Thursday, July 31, 2008

"Let the Wild Rumpus Start!"

That's a quote from Maurice Sendak's book Where the Wild Things Are.  But I have always thought that "Let the wild rumpus begin!" has a more natural sound.  And while I'm at it, don't you think that "Call me Ishy, or call me whatever, just so long as you call me," would be a more powerful opening for Moby Dick?  And don't you think the whale should be lemon yellow, not white?  And don't you think....
Easy, Pete--calm down.  Okay.  Now, where was I?  
Oh yeah, Wild Rumpus.  Last Monday I was at Wild Rumpus talking
about my books and meeting readers.  For those of you who have no idea what I'm talking about, Wild Rumpus is a fantastical bookstore in the Linden Hills area of Minneapolis with a huge selection of children's books, a knowledgeable and dedicated staff of former children (adults), and a free-ranging menagerie of chickens, cats, and assorted other beasts.*  A wild rumpus indeed.  You should check it out next time you're in Minneapolis, unless you are allergic to fur and feathers.
Here's as pic of me scrawling something on a copy of Godless.
*Including rats, at least one iguana, and probably a unicorn (though he's tough to spot).

Wednesday, July 30, 2008

My new book, How to Steal a Car...
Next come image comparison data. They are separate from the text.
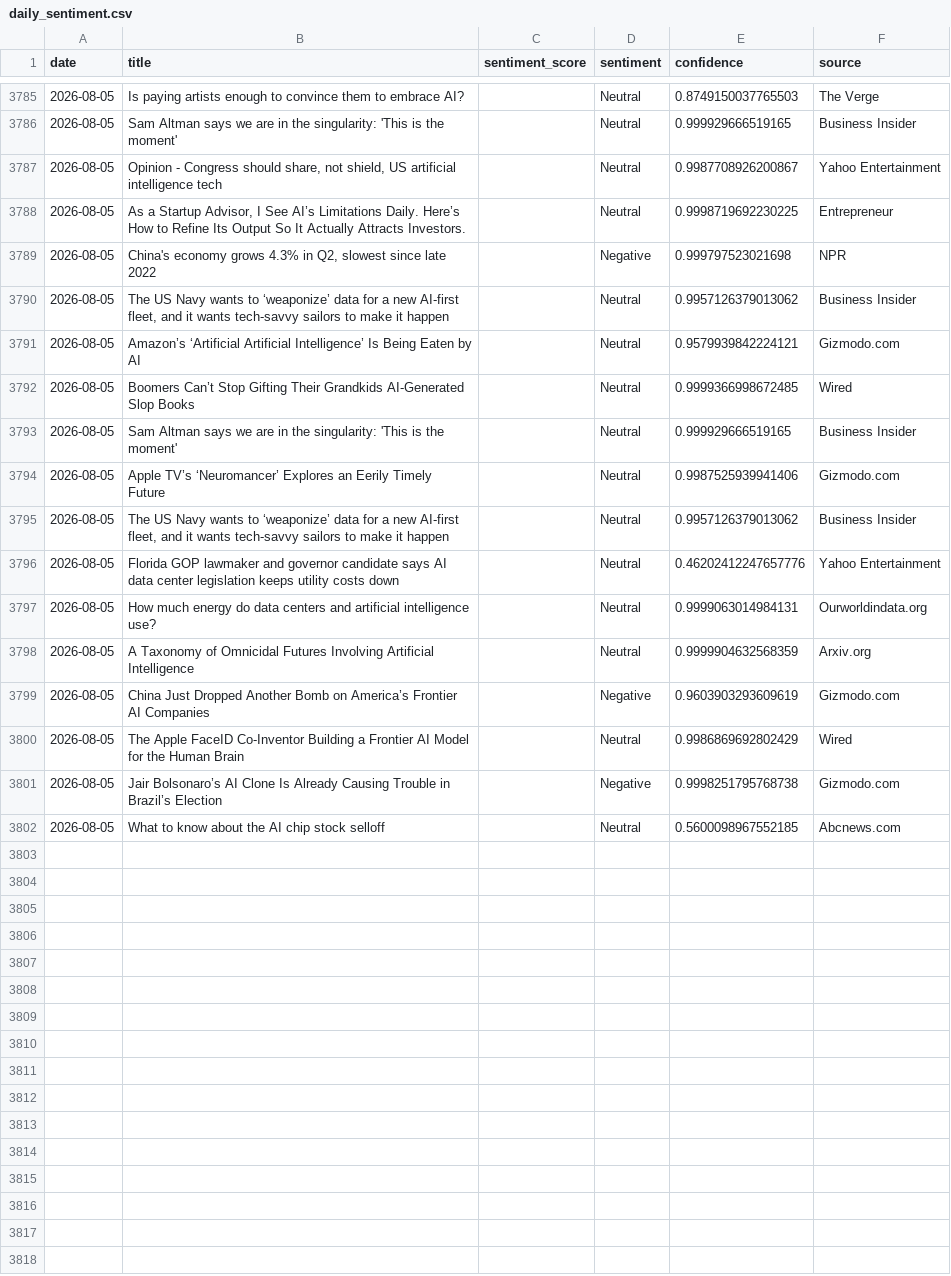
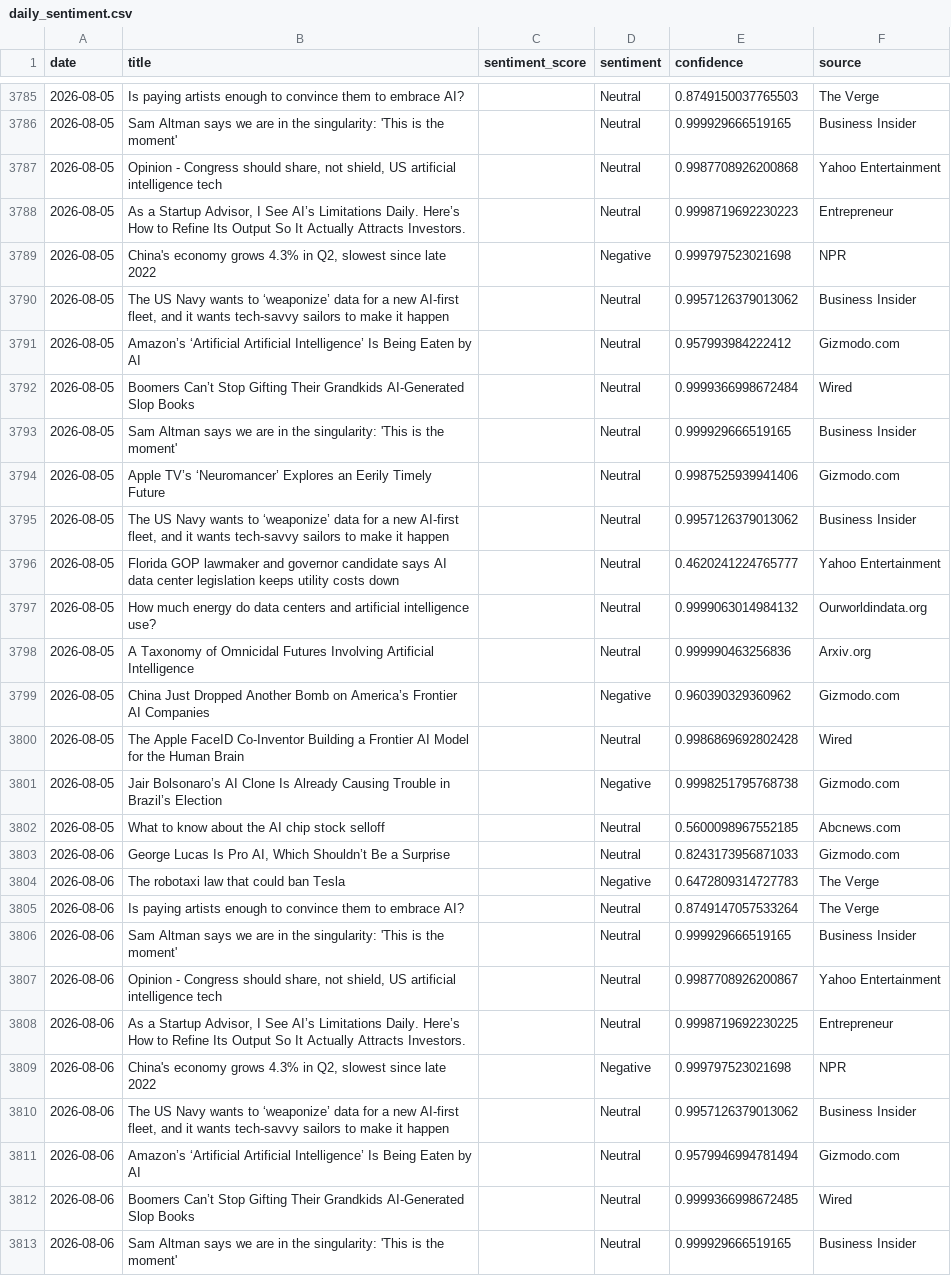
Before and after one commit to pranjalmandhan/AI-Sentiment_Pulse---Automated-News-Analysis-Dashboard, a CSV file: data/daily_sentiment.csv, drawn as a sheet; only a part is shown, gaps mark what is left out; the diff covers the shown part only.

```diff
--- a/data/daily_sentiment.csv
+++ b/data/daily_sentiment.csv
@@ -3786,8 +3786,8 @@ date,title,sentiment_score,sentiment,confidence,source
 2026-08-05,Sam Altman says we are in the singularity: 'This is the moment',,Neutral,0.999929666519165,Business Insider
-2026-08-05,"Opinion - Congress should share, not shield, US artificial intelligence tech",,Neutral,0.9987708926200867,Yahoo Entertainment
-2026-08-05,"As a Startup Advisor, I See AI’s Limitations Daily. Here’s How to Refine Its Output So It Actually Attracts Investors.",,Neutral,0.9998719692230225,Entrepreneur
+2026-08-05,"Opinion - Congress should share, not shield, US artificial intelligence tech",,Neutral,0.9987708926200868,Yahoo Entertainment
+2026-08-05,"As a Startup Advisor, I See AI’s Limitations Daily. Here’s How to Refine Its Output So It Actually Attracts Investors.",,Neutral,0.9998719692230223,Entrepreneur
 2026-08-05,"China's economy grows 4.3% in Q2, slowest since late 2022",,Negative,0.999797523021698,NPR
 2026-08-05,"The US Navy wants to ‘weaponize’ data for a new AI-first fleet, and it wants tech-savvy sailors to make it happen",,Neutral,0.9957126379013062,Business Insider
-2026-08-05,Amazon’s ‘Artificial Artificial Intelligence’ Is Being Eaten by AI,,Neutral,0.9579939842224121,Gizmodo.com
-2026-08-05,Boomers Can’t Stop Gifting Their Grandkids AI-Generated Slop Books,,Neutral,0.9999366998672485,Wired
+2026-08-05,Amazon’s ‘Artificial Artificial Intelligence’ Is Being Eaten by AI,,Neutral,0.957993984222412,Gizmodo.com
+2026-08-05,Boomers Can’t Stop Gifting Their Grandkids AI-Generated Slop Books,,Neutral,0.9999366998672484,Wired
 2026-08-05,Sam Altman says we are in the singularity: 'This is the moment',,Neutral,0.999929666519165,Business Insider
@@ -3795,8 +3795,19 @@ date,title,sentiment_score,sentiment,confidence,source
 2026-08-05,"The US Navy wants to ‘weaponize’ data for a new AI-first fleet, and it wants tech-savvy sailors to make it happen",,Neutral,0.9957126379013062,Business Insider
-2026-08-05,Florida GOP lawmaker and governor candidate says AI data center legislation keeps utility costs down,,Neutral,0.46202412247657776,Yahoo Entertainment
-2026-08-05,How much energy do data centers and artificial intelligence use?,,Neutral,0.9999063014984131,Ourworldindata.org
-2026-08-05,A Taxonomy of Omnicidal Futures Involving Artificial Intelligence,,Neutral,0.9999904632568359,Arxiv.org
-2026-08-05,China Just Dropped Another Bomb on America’s Frontier AI Companies,,Negative,0.9603903293609619,Gizmodo.com
-2026-08-05,The Apple FaceID Co-Inventor Building a Frontier AI Model for the Human Brain,,Neutral,0.9986869692802429,Wired
+2026-08-05,Florida GOP lawmaker and governor candidate says AI data center legislation keeps utility costs down,,Neutral,0.4620241224765777,Yahoo Entertainment
+2026-08-05,How much energy do data centers and artificial intelligence use?,,Neutral,0.9999063014984132,Ourworldindata.org
+2026-08-05,A Taxonomy of Omnicidal Futures Involving Artificial Intelligence,,Neutral,0.999990463256836,Arxiv.org
+2026-08-05,China Just Dropped Another Bomb on America’s Frontier AI Companies,,Negative,0.960390329360962,Gizmodo.com
+2026-08-05,The Apple FaceID Co-Inventor Building a Frontier AI Model for the Human Brain,,Neutral,0.9986869692802428,Wired
 2026-08-05,Jair Bolsonaro’s AI Clone Is Already Causing Trouble in Brazil’s Election,,Negative,0.9998251795768738,Gizmodo.com
 2026-08-05,What to know about the AI chip stock selloff,,Neutral,0.5600098967552185,Abcnews.com
+2026-08-06,"George Lucas Is Pro AI, Which Shouldn’t Be a Surprise",,Neutral,0.8243173956871033,Gizmodo.com
+2026-08-06,The robotaxi law that could ban Tesla,,Negative,0.6472809314727783,The Verge
+2026-08-06,Is paying artists enough to convince them to embrace AI?,,Neutral,0.8749147057533264,The Verge
+2026-08-06,Sam Altman says we are in the singularity: 'This is the moment',,Neutral,0.999929666519165,Business Insider
+2026-08-06,"Opinion - Congress should share, not shield, US artificial intelligence tech",,Neutral,0.9987708926200867,Yahoo Entertainment
+2026-08-06,"As a Startup Advisor, I See AI’s Limitations Daily. Here’s How to Refine Its Output So It Actually Attracts Investors.",,Neutral,0.9998719692230225,Entrepreneur
+2026-08-06,"China's economy grows 4.3% in Q2, slowest since late 2022",,Negative,0.999797523021698,NPR
+2026-08-06,"The US Navy wants to ‘weaponize’ data for a new AI-first fleet, and it wants tech-savvy sailors to make it happen",,Neutral,0.9957126379013062,Business Insider
+2026-08-06,Amazon’s ‘Artificial Artificial Intelligence’ Is Being Eaten by AI,,Neutral,0.9579946994781494,Gizmodo.com
+2026-08-06,Boomers Can’t Stop Gifting Their Grandkids AI-Generated Slop Books,,Neutral,0.9999366998672485,Wired
+2026-08-06,Sam Altman says we are in the singularity: 'This is the moment',,Neutral,0.999929666519165,Business Insider
```
Also changed, not shown: 9 added rows elsewhere in this file.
...including a DVD with instructions on How to Hot-Wire a Honda, will be released in 2009.  
I'm kidding about the DVD, of course, but the book is real.  How to Steal a Car will be published by Scholastic, probably with a September or October 2009 publication date.  I'm not saying too much about it at this point, except to say that it is about a fifteen-year-old girl who, well, steals cars.  I'm excited about this book--it's quite different from my other books.  But you knew that already, right?
And, since you asked (even though you probably didn't and could not care less), here's a photo of some chanterelles I found last week.  It's been a great year for chanterelles in Minnesota--I've harvested several pounds, and they were delicious--one of my three favorite mushrooms, along with porcinis and morels.  Like sweet corn and tomatoes, freshly-picked chanterelles are incomparably superior to their commercially available versions.  I'm hoping for a second fruiting later this summer.